Version difference data

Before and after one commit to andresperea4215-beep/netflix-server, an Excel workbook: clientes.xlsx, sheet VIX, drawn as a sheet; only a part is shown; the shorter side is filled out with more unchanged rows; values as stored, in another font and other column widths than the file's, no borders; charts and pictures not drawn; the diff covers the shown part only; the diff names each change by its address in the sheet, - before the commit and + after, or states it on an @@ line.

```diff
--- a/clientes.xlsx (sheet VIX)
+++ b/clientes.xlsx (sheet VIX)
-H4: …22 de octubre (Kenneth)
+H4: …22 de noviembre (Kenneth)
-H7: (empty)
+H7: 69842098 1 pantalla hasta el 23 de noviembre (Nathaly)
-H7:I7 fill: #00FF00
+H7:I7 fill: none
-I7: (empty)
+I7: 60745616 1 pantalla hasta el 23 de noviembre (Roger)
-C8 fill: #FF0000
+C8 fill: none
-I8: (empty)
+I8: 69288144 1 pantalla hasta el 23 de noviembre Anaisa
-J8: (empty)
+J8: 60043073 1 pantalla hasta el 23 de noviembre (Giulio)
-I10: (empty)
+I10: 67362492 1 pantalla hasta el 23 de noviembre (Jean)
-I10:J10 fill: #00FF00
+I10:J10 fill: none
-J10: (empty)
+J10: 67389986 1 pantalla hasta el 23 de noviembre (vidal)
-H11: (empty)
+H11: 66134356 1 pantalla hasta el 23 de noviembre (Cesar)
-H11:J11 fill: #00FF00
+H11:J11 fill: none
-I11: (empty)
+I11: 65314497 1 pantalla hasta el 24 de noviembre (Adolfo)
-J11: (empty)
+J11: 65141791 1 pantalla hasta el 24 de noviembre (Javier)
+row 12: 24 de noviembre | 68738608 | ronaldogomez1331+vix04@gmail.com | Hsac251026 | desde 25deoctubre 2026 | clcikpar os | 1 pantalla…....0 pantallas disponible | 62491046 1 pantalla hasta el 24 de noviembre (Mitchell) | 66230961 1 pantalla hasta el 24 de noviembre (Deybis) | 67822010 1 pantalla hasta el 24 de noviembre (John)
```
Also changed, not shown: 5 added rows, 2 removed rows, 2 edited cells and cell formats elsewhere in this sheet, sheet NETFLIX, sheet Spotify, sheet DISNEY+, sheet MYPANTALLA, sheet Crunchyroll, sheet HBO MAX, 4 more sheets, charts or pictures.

◆ **Task brief**
Find each line in the records holding the string "none" and show it.

◆ **Response below**
+H7:I7 fill: none
+C8 fill: none
+I10:J10 fill: none
+H11:J11 fill: none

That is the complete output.